“Because we have been instructing Cohesity to take snapshots, we have isolated infected systems, and Cohesity reconstitutes those systems to the last known good configuration,” Chopra said.
Chopra added that the capabilities include artificial intelligence processes that allow fine-tuning of snapshot timing based on historical training data, including from Cisco Talos Threat Intelligence around sensitive endpoints and user behavior.
“We have 25 years’ worth of incident playbooks in Talos. Outside of the U.S. government, we are the largest corpus of threat intel in the world around incident response, which is where a lot of nuance in the AI models for our XDR comes from,” he said.
SEE: At Cisco LIVE, new security platforms with AI under the hood (TechRepublic)
Cohesity is just one of several alliances behind Cisco’s XDR platform, noted Chopra. “One of the key things new for Cisco has to do with the fact that, with cybersecurity, we were not going to win as an island,” said Chopra, adding that the role of XDR for enhancing comprehensive detection telemetry was enhanced with third-party partnerships. “When we launched in April, we already had 13 vendors we had done pre-built integrations with. So for us, ‘extended’ also means other vendors. It means receiving telemetry from wherever vendors happen to be,” he said.
Microsoft Defender, Palo Alto Networks, CrowdStrike and SentinelOne are also aligned with Cisco XDR. “This is the start of remediation becoming more mainstream. That’s what this is about,” said Chopra.
Separately, Cisco has acquired Code BGP, a privately held company based in Greece that monitors border gateway protocols, an internet data routing protocol that finds the most efficient network route for transmissions across the web.
Cisco said the acquisition is designed to enhance the network monitoring capabilities of Cisco ThousandEyes network monitoring. Cisco also recently acquired network performance monitoring company Accedian and internet performance platform SamKnows.
Cisco and Veeam® deliver solutions to secure, back up and recover your data wherever it resides. By combining Cisco Data Center products and Veeam solutions, customers eliminate data loss and slow data recovery, helping to minimize risk, decrease downtime and easily adapt to business changes to meet the most stringent recovery objectives. See all the benefits and use cases in this updated solution brief.
The complexity of IT environments today has made datacenter modernization an urgent priority.

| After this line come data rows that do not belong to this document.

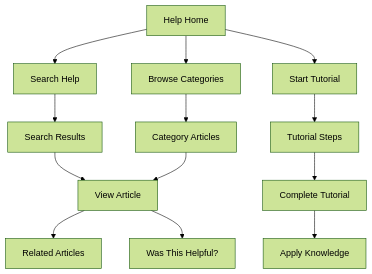
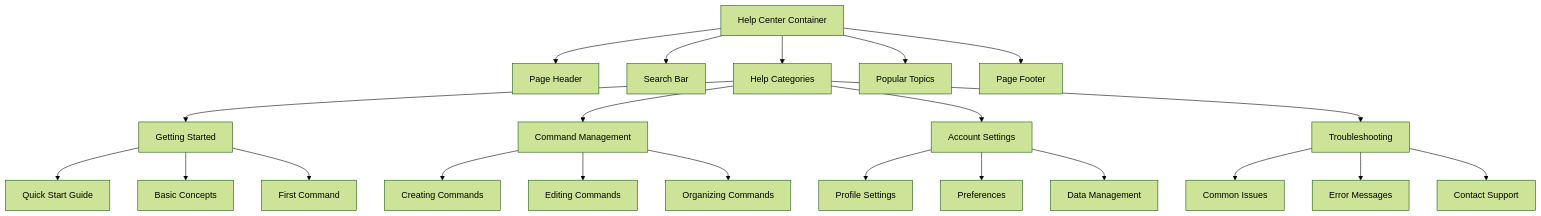
Before and after one commit to m3au/meows: the first of 2 diagrams in pages/help.md, drawn with Mermaid (forest theme). The commit also changed other lines of this file and 2 other files, not shown here.

First line of the commit message:
Update legal page documentation with consistent implementation details

````diff
--- a/pages/help.md
+++ b/pages/help.md
@@ -75,18 +17,29 @@
 ```mermaid
 flowchart TD
-    A[Help Home] --> B[Search Help]
-    A --> C[Browse Categories]
-    A --> D[Start Tutorial]
+    Help[Help Center Container] --> Header[Page Header]
+    Help --> Search[Search Bar]
+    Help --> Categories[Help Categories]
+    Help --> Popular[Popular Topics]
+    Help --> Footer[Page Footer]
 
-    B --> E[Search Results]
-    C --> F[Category Articles]
-    D --> G[Tutorial Steps]
+    Categories --> Cat1[Getting Started]
+    Categories --> Cat2[Command Management]
+    Categories --> Cat3[Account Settings]
+    Categories --> Cat4[Troubleshooting]
 
-    E --> H[View Article]
-    F --> H
-    G --> I[Complete Tutorial]
+    Cat1 --> Topic1[Quick Start Guide]
+    Cat1 --> Topic2[Basic Concepts]
+    Cat1 --> Topic3[First Command]
 
-    H --> J[Related Articles]
-    H --> K[Was This Helpful?]
-    I --> L[Apply Knowledge]
+    Cat2 --> Topic4[Creating Commands]
+    Cat2 --> Topic5[Editing Commands]
+    Cat2 --> Topic6[Organizing Commands]
+
+    Cat3 --> Topic7[Profile Settings]
+    Cat3 --> Topic8[Preferences]
+    Cat3 --> Topic9[Data Management]
+
+    Cat4 --> Topic10[Common Issues]
+    Cat4 --> Topic11[Error Messages]
+    Cat4 --> Topic12[Contact Support]
 ```
````
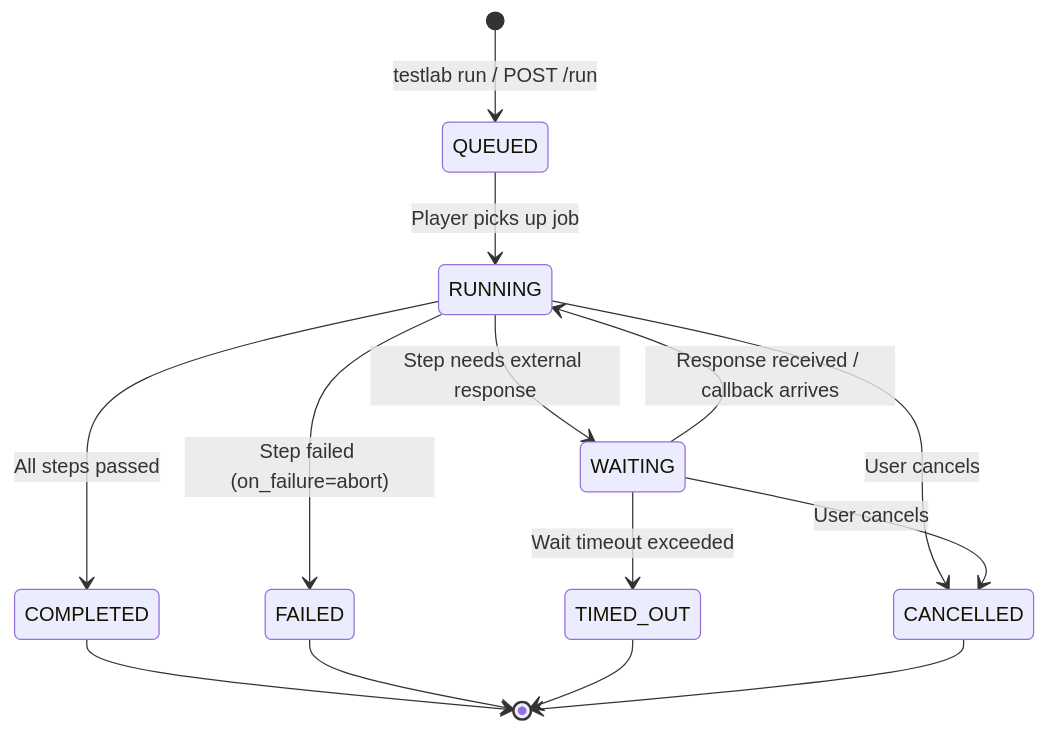
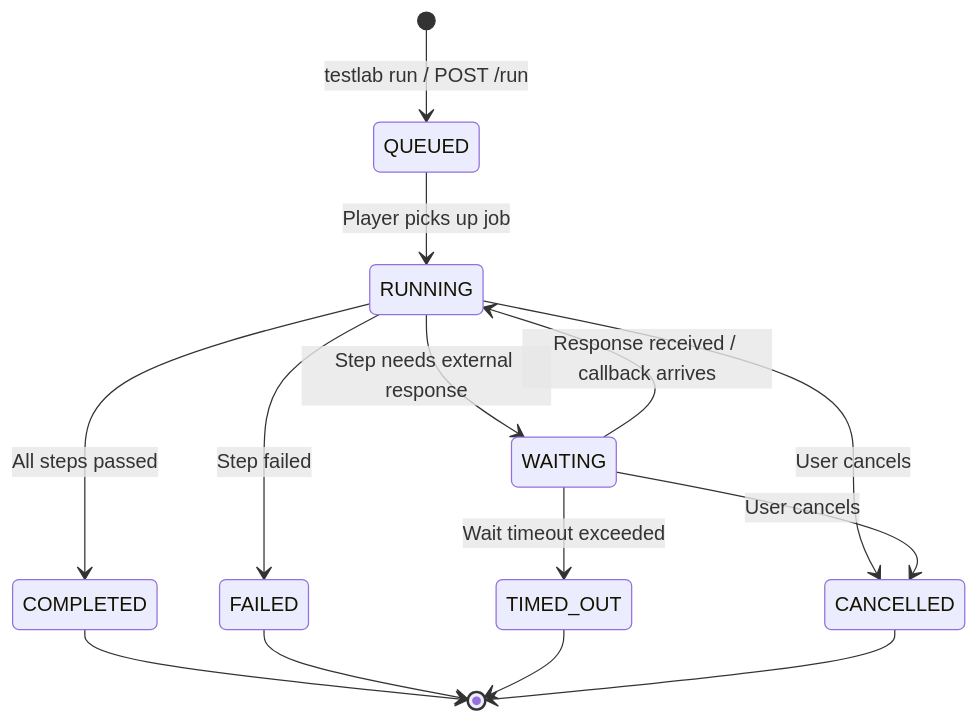
Before and after one commit to eclipse-tractusx/tractusx-testlab: the fifth of 15 diagrams in docs/specification/specification/concepts.md, drawn with Mermaid. The commit also changed other lines of this file and 103 other files, not shown here.

````diff
--- a/docs/specification/specification/concepts.md
+++ b/docs/specification/specification/concepts.md
@@ -183,17 +181,17 @@
 ```mermaid
 stateDiagram-v2
     [*] --> QUEUED : testlab run / POST /run
     QUEUED --> RUNNING : Player picks up job
     RUNNING --> WAITING : Step needs external response
     WAITING --> RUNNING : Response received / callback arrives
     RUNNING --> COMPLETED : All steps passed
-    RUNNING --> FAILED : Step failed (on_failure=abort)
+    RUNNING --> FAILED : Step failed
     WAITING --> TIMED_OUT : Wait timeout exceeded
     RUNNING --> CANCELLED : User cancels
     WAITING --> CANCELLED : User cancels
 
     COMPLETED --> [*]
     FAILED --> [*]
     TIMED_OUT --> [*]
     CANCELLED --> [*]
 ```
````
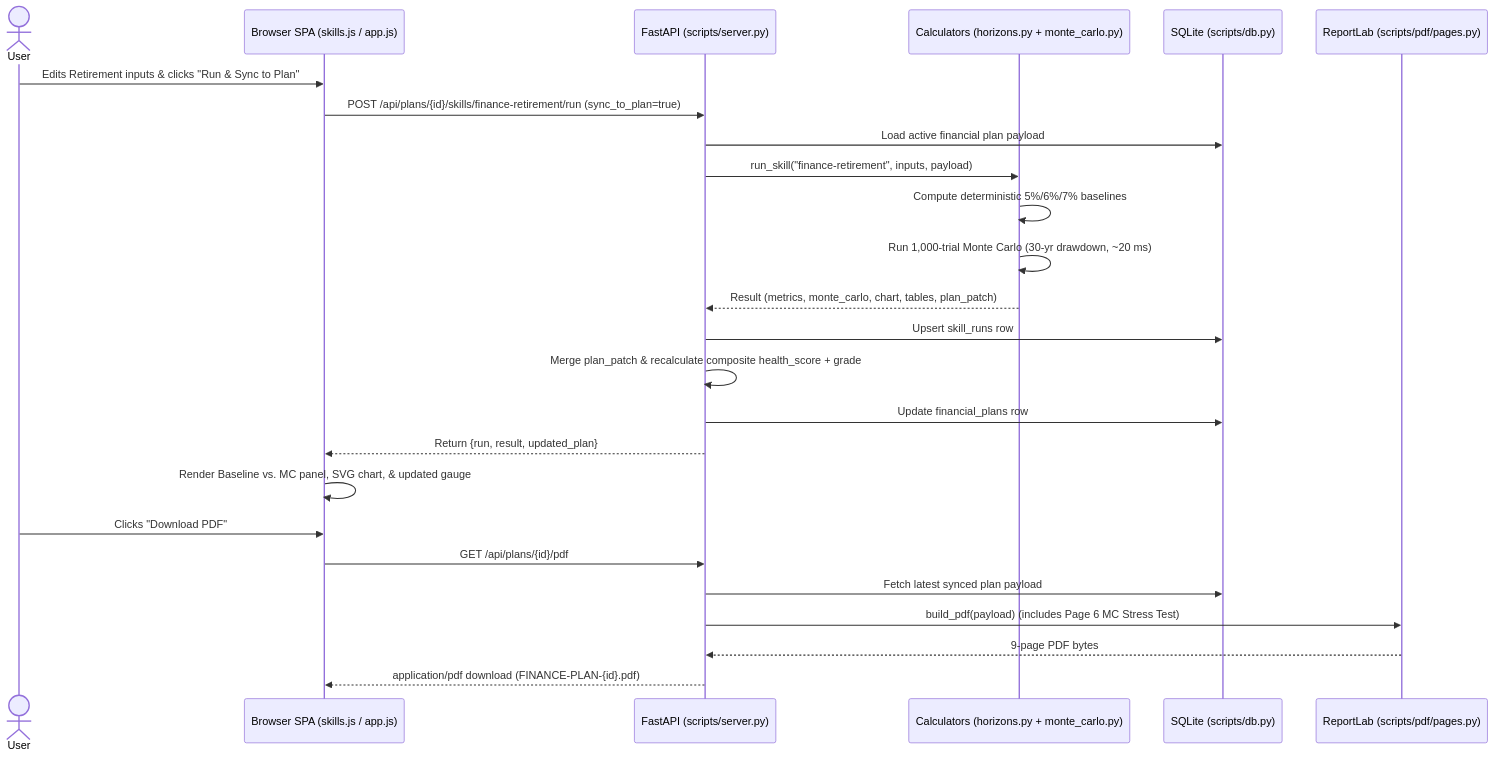
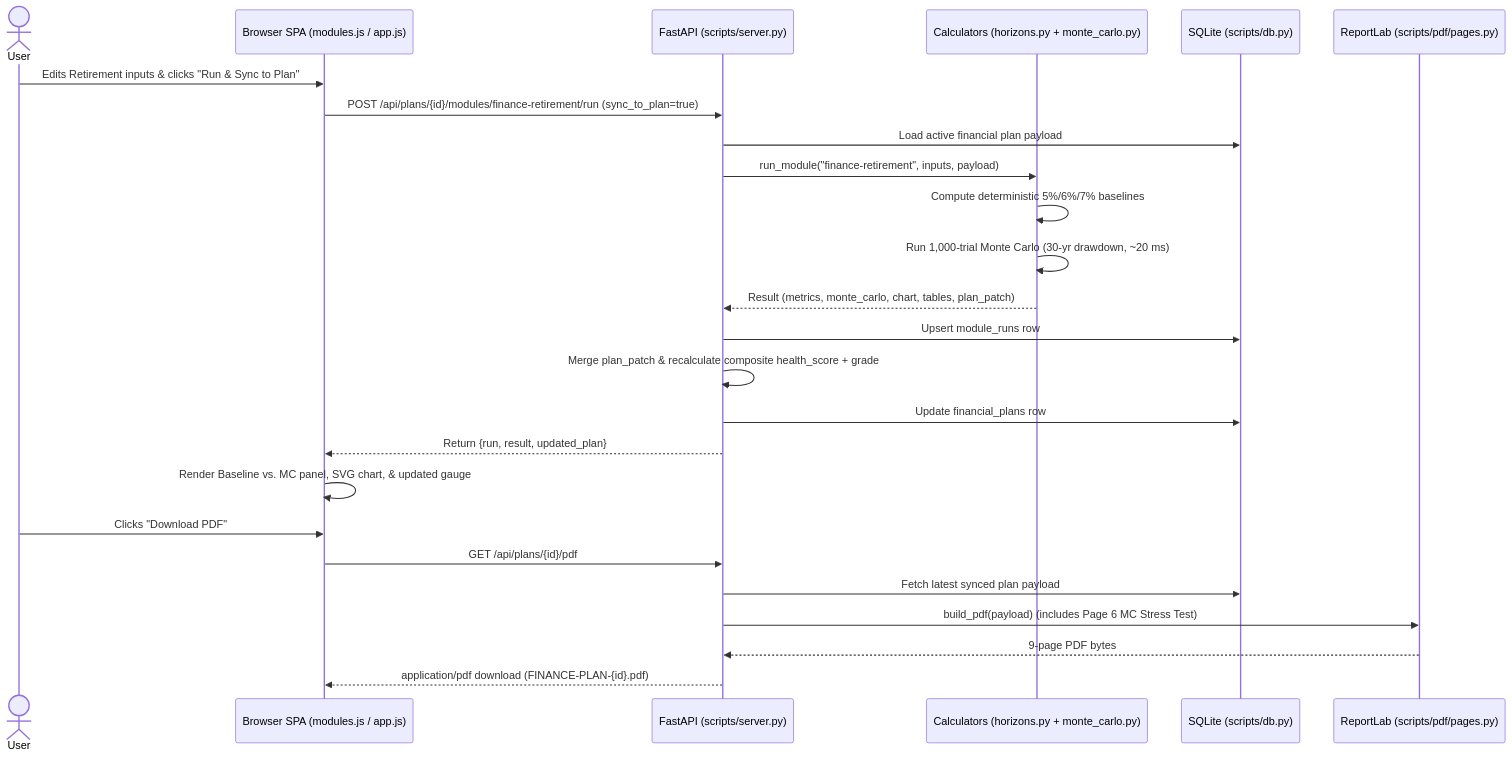
Before and after one commit to pmishra02138/ai-finance: the third of 4 diagrams in docs/WORKFLOW.md, drawn with Mermaid. The commit also changed other lines of this file and 19 other files, not shown here.

Commit message:
Rename skill terminology to module across backend, UI, DB, docs, and add static no-cache headers

````diff
--- a/docs/WORKFLOW.md
+++ b/docs/WORKFLOW.md
@@ -85,29 +85,29 @@
 ```mermaid
 sequenceDiagram
     actor User
-    participant UI as Browser SPA (skills.js / app.js)
+    participant UI as Browser SPA (modules.js / app.js)
     participant API as FastAPI (scripts/server.py)
     participant Calc as Calculators (horizons.py + monte_carlo.py)
     participant DB as SQLite (scripts/db.py)
     participant PDF as ReportLab (scripts/pdf/pages.py)
 
     User->>UI: Edits Retirement inputs & clicks "Run & Sync to Plan"
-    UI->>API: POST /api/plans/{id}/skills/finance-retirement/run (sync_to_plan=true)
+    UI->>API: POST /api/plans/{id}/modules/finance-retirement/run (sync_to_plan=true)
     API->>DB: Load active financial plan payload
-    API->>Calc: run_skill("finance-retirement", inputs, payload)
+    API->>Calc: run_module("finance-retirement", inputs, payload)
     Calc->>Calc: Compute deterministic 5%/6%/7% baselines
     Calc->>Calc: Run 1,000-trial Monte Carlo (30-yr drawdown, ~20 ms)
     Calc-->>API: Result (metrics, monte_carlo, chart, tables, plan_patch)
-    API->>DB: Upsert skill_runs row
+    API->>DB: Upsert module_runs row
     API->>API: Merge plan_patch & recalculate composite health_score + grade
     API->>DB: Update financial_plans row
     API-->>UI: Return {run, result, updated_plan}
     UI->>UI: Render Baseline vs. MC panel, SVG chart, & updated gauge
 
     User->>UI: Clicks "Download PDF"
     UI->>API: GET /api/plans/{id}/pdf
     API->>DB: Fetch latest synced plan payload
     API->>PDF: build_pdf(payload) (includes Page 6 MC Stress Test)
     PDF-->>API: 9-page PDF bytes
     API-->>UI: application/pdf download (FINANCE-PLAN-{id}.pdf)
 ```
````
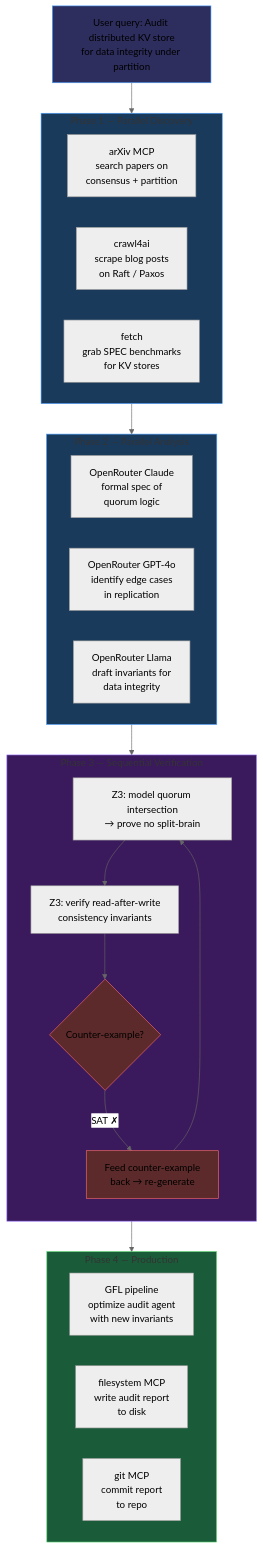
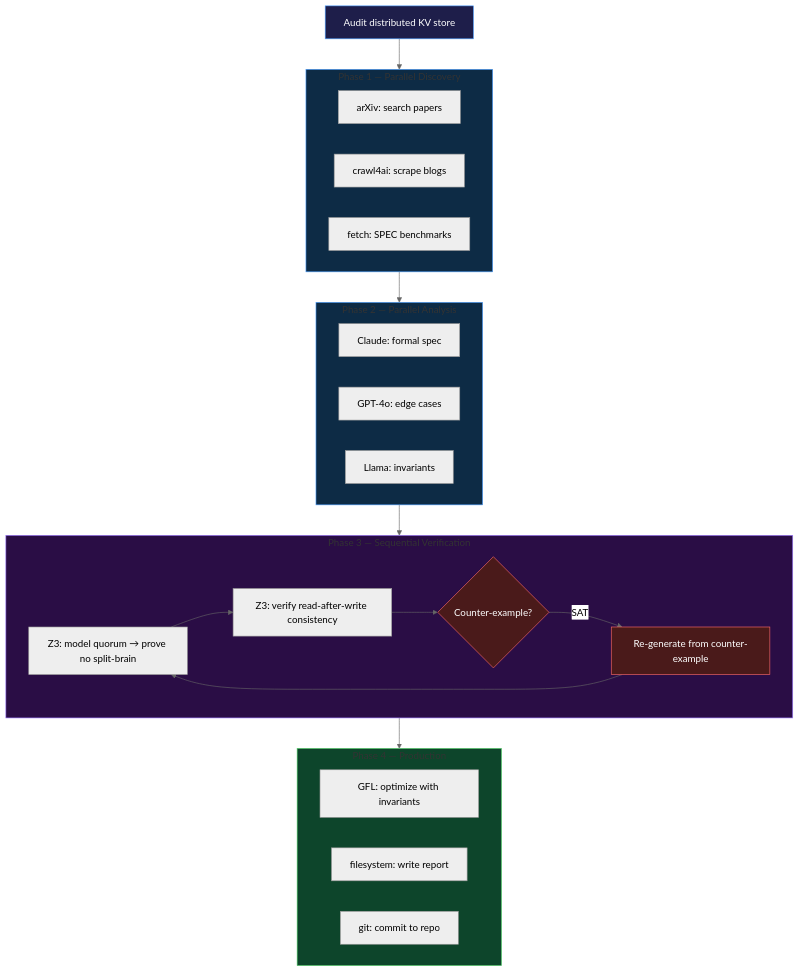
The first of 4 diagrams in lab/12_formal_evolution/README.md (OctAg0nO/lab-experiments), drawn with Mermaid (neutral theme) before and after one commit. The commit also changed other lines of this file, not shown here.

First line of the commit message:
Optimize all 4 Mermaid diagrams for GitHub rendering

````diff
--- a/lab/12_formal_evolution/README.md
+++ b/lab/12_formal_evolution/README.md
@@ -133,48 +133,48 @@
 ```mermaid
 flowchart TB
-    Q[User query: Audit distributed KV store<br/>for data integrity under partition] --> P1
+    Q[Audit distributed KV store] --> P1
 
     subgraph P1[Phase 1 — Parallel Discovery]
         direction LR
-        A1[arXiv MCP<br/>search papers on<br/>consensus + partition] 
-        A2[crawl4ai<br/>scrape blog posts<br/>on Raft / Paxos]
-        A3[fetch<br/>grab SPEC benchmarks<br/>for KV stores]
+        A1[arXiv: search papers] 
+        A2[crawl4ai: scrape blogs]
+        A3[fetch: SPEC benchmarks]
     end
 
     P1 --> P2
 
     subgraph P2[Phase 2 — Parallel Analysis]
         direction LR
-        B1[OpenRouter Claude<br/>formal spec of<br/>quorum logic]
-        B2[OpenRouter GPT-4o<br/>identify edge cases<br/>in replication]
-        B3[OpenRouter Llama<br/>draft invariants for<br/>data integrity]
+        B1[Claude: formal spec]
+        B2[GPT-4o: edge cases]
+        B3[Llama: invariants]
     end
 
     P2 --> P3
 
     subgraph P3[Phase 3 — Sequential Verification]
-        direction TB
-        C1[Z3: model quorum intersection<br/>→ prove no split-brain]
-        C2[Z3: verify read-after-write<br/>consistency invariants]
+        C1[Z3: model quorum → prove no split-brain]
+        C2[Z3: verify read-after-write consistency]
         C3{Counter-example?}
         C1 --> C2 --> C3
-        C3 -->|SAT ✗| F[Feed counter-example<br/>back → re-generate] --> C1
+        C3 -->|SAT| F[Re-generate from counter-example] --> C1
     end
 
     P3 --> P4
 
     subgraph P4[Phase 4 — Production]
         direction LR
-        D1[GFL pipeline<br/>optimize audit agent<br/>with new invariants]
-        D2[filesystem MCP<br/>write audit report<br/>to disk]
-        D3[git MCP<br/>commit report<br/>to repo]
+        D1[GFL: optimize with invariants]
+        D2[filesystem: write report]
+        D3[git: commit to repo]
     end
 
-    style Q fill:#2d2d5e,stroke:#4a9eff
-    style P1 fill:#1a3a5c,stroke:#4a9eff
-    style P2 fill:#1a3a5c,stroke:#4a9eff
-    style P3 fill:#3a1a5c,stroke:#9775fa
-    style P4 fill:#1a5c3a,stroke:#51cf66
-    style C3 fill:#5c2a2a,stroke:#ff6b6b
-    style F fill:#5c2a2a,stroke:#ff6b6b
+    %% Styles
+    style Q fill:#1e1e4a,stroke:#4a9eff,color:#fff
+    style P1 fill:#0d2b45,stroke:#4a9eff
+    style P2 fill:#0d2b45,stroke:#4a9eff
+    style P3 fill:#2a0d45,stroke:#9775fa
+    style P4 fill:#0d452b,stroke:#51cf66
+    style C3 fill:#4a1a1a,stroke:#ff6b6b,color:#fff
+    style F fill:#4a1a1a,stroke:#ff6b6b,color:#fff
 ```
````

In the event of data loss or corruption, this can cost companies a large sum of money. Proactively addressing risks through better protection costs far less money. That’s likely a big reason why when ESG interviewed Veeam® and Cisco UCS customers, they stated that the shared traits of reliability, performance and manageability of these solutions were crucial factors.
Additionally, ESG validation testing proved what IT already knows:
Veeam and Cisco UCS are better together.
Is the inevitable backlash against generative artificial intelligence at hand? Some early signals suggest the possibility, but you’d never know it from all the fundings and new products streaming out this week, as SiliconANGLE documented in a raft of stories this week.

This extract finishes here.